Pastor Trent’s Blog
Reflections from the study
This past week we introduced a new song, “Jesus, Your Mercy,” which we’ll sing again this Sunday. This song is a prayer to our merciful Lord, a song to help us confess our sin and rejoice in our assurance rooted in the mercy of God. Meditate these words and wear yourself into the tune ahead of Sunday.
One way to know how much God treasures his people is to listen to what he says to our leaders. Here’s Paul’s words to the elders at Ephesus: “Pay careful attention to yourselves and to all the flock, in which the Holy Spirit has made you overseers, to care for the church of God, which he obtained with his own blood.”

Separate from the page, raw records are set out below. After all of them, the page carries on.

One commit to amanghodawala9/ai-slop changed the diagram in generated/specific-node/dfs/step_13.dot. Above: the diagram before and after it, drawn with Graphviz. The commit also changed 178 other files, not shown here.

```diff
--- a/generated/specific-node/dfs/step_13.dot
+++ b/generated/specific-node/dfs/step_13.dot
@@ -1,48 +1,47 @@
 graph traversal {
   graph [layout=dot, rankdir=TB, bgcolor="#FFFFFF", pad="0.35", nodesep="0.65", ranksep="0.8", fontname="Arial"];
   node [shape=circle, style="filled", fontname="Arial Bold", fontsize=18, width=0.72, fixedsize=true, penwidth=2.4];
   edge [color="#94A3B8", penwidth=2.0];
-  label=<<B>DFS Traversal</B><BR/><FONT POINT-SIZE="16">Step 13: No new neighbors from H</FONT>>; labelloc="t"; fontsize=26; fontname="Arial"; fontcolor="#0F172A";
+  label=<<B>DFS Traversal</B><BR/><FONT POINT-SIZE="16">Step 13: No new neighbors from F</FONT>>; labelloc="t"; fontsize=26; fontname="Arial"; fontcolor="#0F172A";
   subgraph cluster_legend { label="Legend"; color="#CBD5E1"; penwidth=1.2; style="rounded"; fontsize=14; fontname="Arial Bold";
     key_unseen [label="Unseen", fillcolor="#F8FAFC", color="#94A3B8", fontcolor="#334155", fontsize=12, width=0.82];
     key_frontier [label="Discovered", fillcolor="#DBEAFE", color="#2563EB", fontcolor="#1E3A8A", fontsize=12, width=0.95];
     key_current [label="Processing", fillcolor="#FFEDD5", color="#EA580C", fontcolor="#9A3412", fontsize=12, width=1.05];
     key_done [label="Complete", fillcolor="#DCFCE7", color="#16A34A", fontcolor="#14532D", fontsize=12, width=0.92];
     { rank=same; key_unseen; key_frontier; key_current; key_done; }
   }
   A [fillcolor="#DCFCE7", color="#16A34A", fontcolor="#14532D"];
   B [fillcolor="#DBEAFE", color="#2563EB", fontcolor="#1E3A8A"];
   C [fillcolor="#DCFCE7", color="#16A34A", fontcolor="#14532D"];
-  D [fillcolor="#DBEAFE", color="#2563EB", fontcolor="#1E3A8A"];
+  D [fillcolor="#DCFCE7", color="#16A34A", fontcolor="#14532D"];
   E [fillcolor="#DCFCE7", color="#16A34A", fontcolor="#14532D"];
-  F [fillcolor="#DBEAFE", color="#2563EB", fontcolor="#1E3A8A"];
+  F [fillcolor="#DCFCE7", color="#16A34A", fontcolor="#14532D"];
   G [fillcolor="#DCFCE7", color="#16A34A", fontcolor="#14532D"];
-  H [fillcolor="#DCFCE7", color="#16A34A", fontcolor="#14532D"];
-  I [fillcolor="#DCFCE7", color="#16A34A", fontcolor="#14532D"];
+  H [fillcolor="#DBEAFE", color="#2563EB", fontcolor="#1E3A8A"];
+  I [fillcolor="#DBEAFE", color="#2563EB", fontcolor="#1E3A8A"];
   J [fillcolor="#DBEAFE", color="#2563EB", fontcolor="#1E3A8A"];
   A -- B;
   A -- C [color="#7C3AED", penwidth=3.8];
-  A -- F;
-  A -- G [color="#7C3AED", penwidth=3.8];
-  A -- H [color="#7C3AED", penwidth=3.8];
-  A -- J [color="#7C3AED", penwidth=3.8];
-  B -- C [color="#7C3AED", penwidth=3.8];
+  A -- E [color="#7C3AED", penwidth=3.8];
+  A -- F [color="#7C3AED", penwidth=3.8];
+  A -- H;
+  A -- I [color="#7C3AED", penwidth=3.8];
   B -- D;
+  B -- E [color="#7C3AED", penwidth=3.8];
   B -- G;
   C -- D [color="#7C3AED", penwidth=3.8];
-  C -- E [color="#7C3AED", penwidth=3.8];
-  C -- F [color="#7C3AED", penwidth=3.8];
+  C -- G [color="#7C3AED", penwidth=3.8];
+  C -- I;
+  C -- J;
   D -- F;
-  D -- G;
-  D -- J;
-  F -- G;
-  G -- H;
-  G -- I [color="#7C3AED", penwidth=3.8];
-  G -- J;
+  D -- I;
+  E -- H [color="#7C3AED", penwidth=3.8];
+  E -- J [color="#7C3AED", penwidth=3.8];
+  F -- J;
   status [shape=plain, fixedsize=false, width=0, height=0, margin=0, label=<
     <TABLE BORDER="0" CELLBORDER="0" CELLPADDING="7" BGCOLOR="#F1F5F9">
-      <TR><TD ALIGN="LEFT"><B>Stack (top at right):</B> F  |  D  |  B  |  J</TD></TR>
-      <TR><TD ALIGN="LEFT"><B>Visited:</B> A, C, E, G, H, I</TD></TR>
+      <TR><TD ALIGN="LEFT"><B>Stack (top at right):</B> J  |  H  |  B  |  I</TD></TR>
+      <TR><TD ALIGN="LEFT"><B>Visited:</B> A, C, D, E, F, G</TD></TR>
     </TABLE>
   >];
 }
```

I’ve been thinking about crowds lately. There are a few reasons for that. We keep seeing them on the news. We feel the effects of them in our feeds. The crowding out of our ability to think for our selves—or think at all—is one reason why a half dozen friends have told me they recently dialed back or jumped out of social media altogether.
Our elders recognize that there is a need to offer biblical instruction on the topic of race. This is not because we believe that we are demonstrating sinful thoughts or attitudes on this topic as a church. Not hardly. Rather, it is because this topic—filled as it is with human beings, human history, and human conflict—deserves nothing less than our best biblical thinking.

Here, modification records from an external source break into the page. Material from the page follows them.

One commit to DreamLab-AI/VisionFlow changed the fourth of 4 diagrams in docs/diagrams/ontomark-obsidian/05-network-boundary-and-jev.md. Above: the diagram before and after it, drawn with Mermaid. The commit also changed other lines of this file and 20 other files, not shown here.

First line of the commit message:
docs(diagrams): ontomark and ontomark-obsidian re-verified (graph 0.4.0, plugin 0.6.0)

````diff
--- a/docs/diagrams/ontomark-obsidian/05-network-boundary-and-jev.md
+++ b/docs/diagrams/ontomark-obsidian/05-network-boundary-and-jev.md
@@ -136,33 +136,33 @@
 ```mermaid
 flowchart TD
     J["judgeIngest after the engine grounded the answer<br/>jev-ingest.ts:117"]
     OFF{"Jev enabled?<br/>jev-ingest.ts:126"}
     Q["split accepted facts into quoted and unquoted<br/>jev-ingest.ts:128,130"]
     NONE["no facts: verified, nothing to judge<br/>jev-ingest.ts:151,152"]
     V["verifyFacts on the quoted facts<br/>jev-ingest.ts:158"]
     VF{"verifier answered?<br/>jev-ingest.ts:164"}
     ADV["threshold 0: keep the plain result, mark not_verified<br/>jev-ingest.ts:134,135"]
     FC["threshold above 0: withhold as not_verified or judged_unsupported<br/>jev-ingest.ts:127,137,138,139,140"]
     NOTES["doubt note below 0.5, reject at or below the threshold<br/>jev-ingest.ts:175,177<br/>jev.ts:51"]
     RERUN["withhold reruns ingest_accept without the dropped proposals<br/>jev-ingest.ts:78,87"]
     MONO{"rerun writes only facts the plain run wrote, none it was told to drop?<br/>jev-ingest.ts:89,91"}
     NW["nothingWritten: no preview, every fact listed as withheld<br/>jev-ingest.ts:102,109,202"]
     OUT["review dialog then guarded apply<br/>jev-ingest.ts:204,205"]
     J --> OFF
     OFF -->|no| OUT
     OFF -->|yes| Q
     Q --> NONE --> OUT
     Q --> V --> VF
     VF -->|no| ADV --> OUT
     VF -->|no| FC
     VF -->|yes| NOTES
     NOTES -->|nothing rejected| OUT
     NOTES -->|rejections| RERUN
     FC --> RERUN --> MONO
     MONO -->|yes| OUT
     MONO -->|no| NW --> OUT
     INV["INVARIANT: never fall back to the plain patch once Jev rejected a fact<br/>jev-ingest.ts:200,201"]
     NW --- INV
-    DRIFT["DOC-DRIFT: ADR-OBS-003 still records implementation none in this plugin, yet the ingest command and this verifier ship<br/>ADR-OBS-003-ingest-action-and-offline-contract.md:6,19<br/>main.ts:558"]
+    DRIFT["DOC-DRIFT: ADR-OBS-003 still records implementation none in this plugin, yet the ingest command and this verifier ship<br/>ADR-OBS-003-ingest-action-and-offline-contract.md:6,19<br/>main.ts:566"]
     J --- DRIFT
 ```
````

For some time now we have wanted to host a weekend workshop specifically for our Sunday musicians. We are well served by talented and church-loving musicians each Lord's Day and this is a way of investing in them spiritually and...
There is no happy ending for this world apart from the death and resurrection of Jesus Christ. There is a way for our sin and guilt to be removed and there is a way for you and I to be made new. Yes, we have been ransomed by Christ and raised with him.
Preachers need encouragement, help, and a regular reminder that God accomplishes his work in the world through his Word. It’s in this spirit of encouragement and progress that Heritage has invested in area churches and pastors in a variety of ways. It’s also why we hosted a preaching workshop for area preachers this past January through a partnership with the Charles Simeon Trust.
Our heritage is a heritage of the gospel of the Lord Jesus Christ, which reconciles sinners to God and to one another. Proof is in the singing. The purpose of this post is to share our thinking behind the search for a full-time Worship Director and to unite our church in those plans. We may not begin a public search for many months or perhaps another year or two—more on the budget and timing later in this post. But now is a good time to lay some groundwork for when that time comes.
If you’ve been in church long enough, you’ve probably been told to, “open your Bibles to the book of Psalms, right in the middle of your Bible.” Measured by chapters, Psalms is the longest book in our Bibles so it’s not hard to find. In it are the prayers, hymns, and laments of our ancestors to our great God. It’s filled with familiar lines that we rightly recall: “Blessed is the man who walks not in the counsel of the wicked,” or, “The Lord is my shepherd; I shall not want” (1:1; 23:1).
When the Sadducees came to Jesus with a disingenuous question about the resurrection, his response was direct: “you are wrong, because you know neither the Scriptures nor the power of God” (Mk. 12:24). This is an interaction we explored in Sunday’s sermon, “He is God of the Living,” from Mark 12:18–27. The Sadducees insisted that there would be no future resurrection, that when we died that was it.